_What to work on_. Scan the entries for "empty". Every line that holds it is to be copied.
════
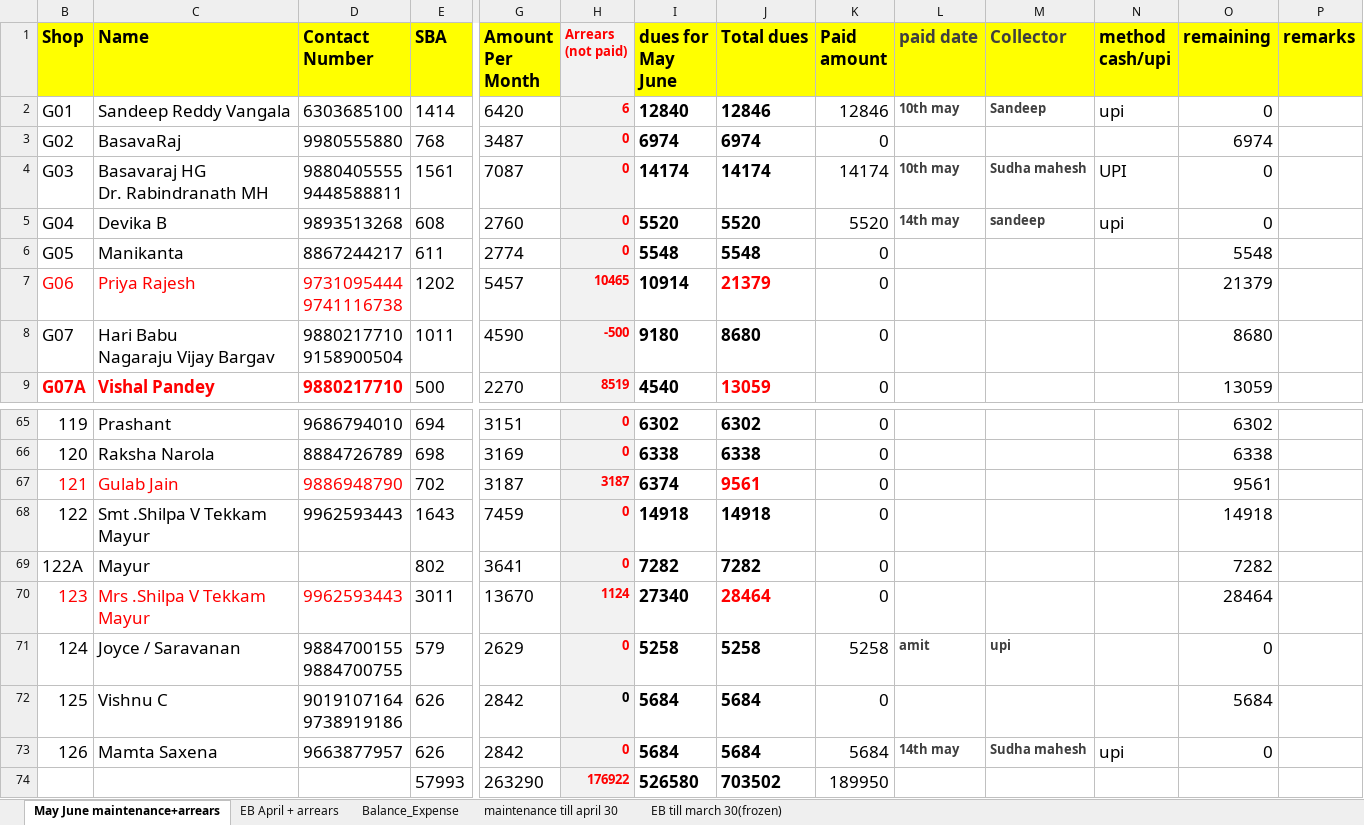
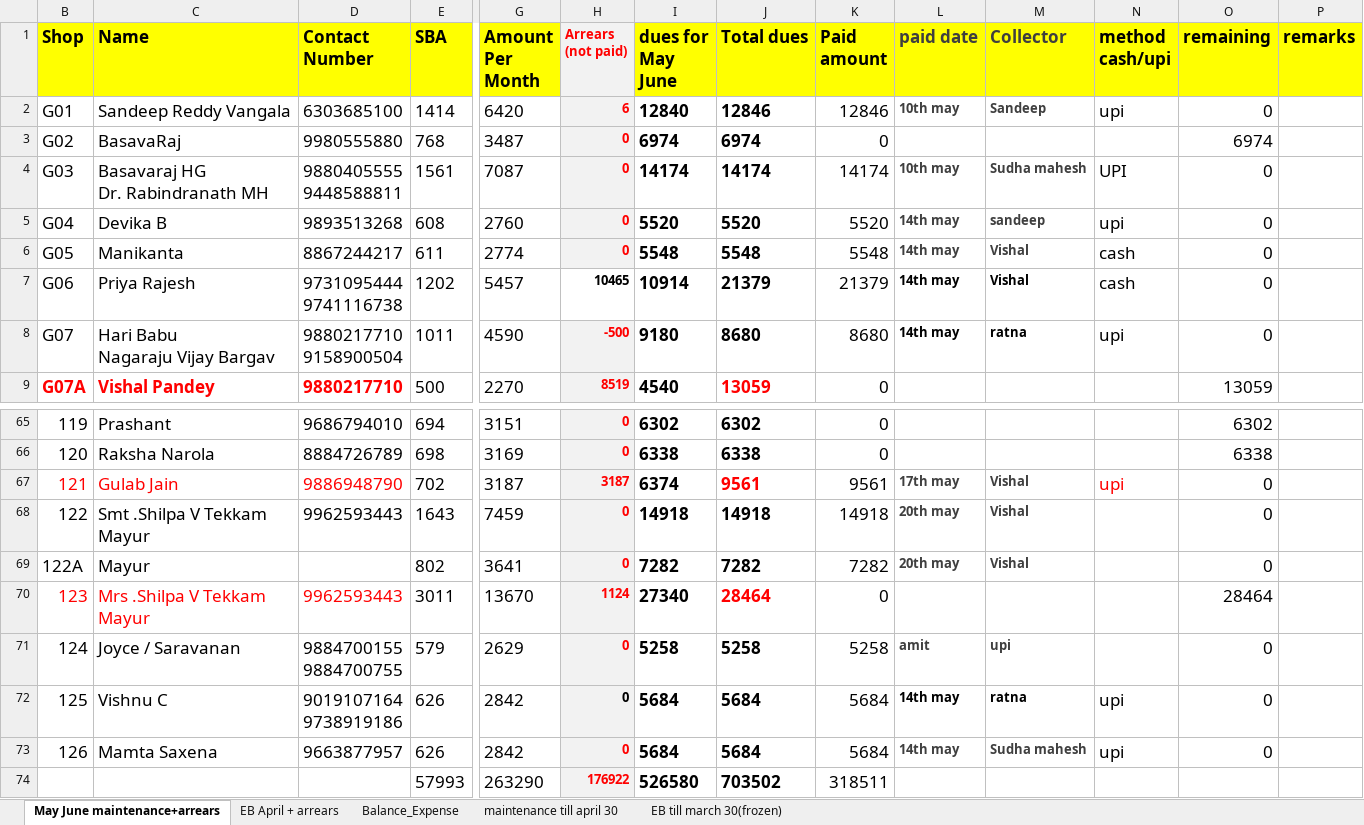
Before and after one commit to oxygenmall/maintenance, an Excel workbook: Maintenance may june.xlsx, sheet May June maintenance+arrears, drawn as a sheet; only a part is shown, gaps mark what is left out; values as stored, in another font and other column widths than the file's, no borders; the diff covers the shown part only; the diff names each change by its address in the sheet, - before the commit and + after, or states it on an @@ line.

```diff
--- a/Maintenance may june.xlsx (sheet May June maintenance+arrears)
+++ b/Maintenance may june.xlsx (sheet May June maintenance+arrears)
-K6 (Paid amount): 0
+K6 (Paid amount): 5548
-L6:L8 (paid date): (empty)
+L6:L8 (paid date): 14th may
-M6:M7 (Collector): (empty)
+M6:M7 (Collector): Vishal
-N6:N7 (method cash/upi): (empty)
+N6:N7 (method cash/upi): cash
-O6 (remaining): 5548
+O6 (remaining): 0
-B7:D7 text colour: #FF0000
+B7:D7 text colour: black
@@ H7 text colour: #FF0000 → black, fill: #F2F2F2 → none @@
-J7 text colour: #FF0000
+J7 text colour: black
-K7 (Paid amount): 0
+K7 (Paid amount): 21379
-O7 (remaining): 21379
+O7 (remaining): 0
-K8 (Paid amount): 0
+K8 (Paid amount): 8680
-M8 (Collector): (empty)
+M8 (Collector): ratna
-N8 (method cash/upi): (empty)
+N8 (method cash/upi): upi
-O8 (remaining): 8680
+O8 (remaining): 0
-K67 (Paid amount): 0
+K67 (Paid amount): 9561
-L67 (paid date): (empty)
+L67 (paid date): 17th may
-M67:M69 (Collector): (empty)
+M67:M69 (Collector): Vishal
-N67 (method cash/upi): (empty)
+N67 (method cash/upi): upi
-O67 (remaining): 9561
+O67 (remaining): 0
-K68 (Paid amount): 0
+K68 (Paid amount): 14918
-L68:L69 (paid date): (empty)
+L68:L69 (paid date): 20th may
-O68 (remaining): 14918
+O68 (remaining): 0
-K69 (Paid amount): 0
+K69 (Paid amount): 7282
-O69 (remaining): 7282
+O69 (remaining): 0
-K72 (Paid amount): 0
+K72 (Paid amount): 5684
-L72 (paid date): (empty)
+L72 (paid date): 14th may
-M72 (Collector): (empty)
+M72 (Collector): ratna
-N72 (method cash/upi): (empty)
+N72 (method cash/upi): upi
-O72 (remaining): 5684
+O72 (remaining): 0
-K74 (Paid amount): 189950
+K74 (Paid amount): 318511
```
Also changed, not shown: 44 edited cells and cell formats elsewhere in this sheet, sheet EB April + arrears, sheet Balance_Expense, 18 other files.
════
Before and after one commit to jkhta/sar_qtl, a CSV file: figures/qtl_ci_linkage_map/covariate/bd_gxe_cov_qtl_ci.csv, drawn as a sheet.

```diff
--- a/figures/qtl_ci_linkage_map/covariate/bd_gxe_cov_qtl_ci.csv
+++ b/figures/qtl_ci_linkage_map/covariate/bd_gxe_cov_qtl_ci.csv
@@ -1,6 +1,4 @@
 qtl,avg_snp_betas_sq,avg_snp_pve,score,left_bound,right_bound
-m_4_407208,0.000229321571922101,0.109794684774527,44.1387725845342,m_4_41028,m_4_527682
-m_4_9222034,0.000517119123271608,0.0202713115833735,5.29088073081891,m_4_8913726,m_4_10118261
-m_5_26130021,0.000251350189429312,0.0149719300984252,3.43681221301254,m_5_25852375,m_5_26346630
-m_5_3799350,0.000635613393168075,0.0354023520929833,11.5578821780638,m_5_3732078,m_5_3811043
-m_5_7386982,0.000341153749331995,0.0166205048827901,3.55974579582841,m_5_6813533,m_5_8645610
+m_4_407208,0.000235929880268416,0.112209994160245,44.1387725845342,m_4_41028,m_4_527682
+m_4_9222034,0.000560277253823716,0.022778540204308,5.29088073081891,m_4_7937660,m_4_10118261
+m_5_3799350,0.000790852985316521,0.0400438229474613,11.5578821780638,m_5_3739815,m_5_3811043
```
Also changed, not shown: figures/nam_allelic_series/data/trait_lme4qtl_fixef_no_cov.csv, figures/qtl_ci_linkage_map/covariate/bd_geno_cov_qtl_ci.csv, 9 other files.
════
_Answer section_.
-L6:L8 (paid date): (empty)
-M6:M7 (Collector): (empty)
-N6:N7 (method cash/upi): (empty)
-M8 (Collector): (empty)
-N8 (method cash/upi): (empty)
-L67 (paid date): (empty)
-M67:M69 (Collector): (empty)
-N67 (method cash/upi): (empty)
-L68:L69 (paid date): (empty)
-L72 (paid date): (empty)
-M72 (Collector): (empty)
-N72 (method cash/upi): (empty)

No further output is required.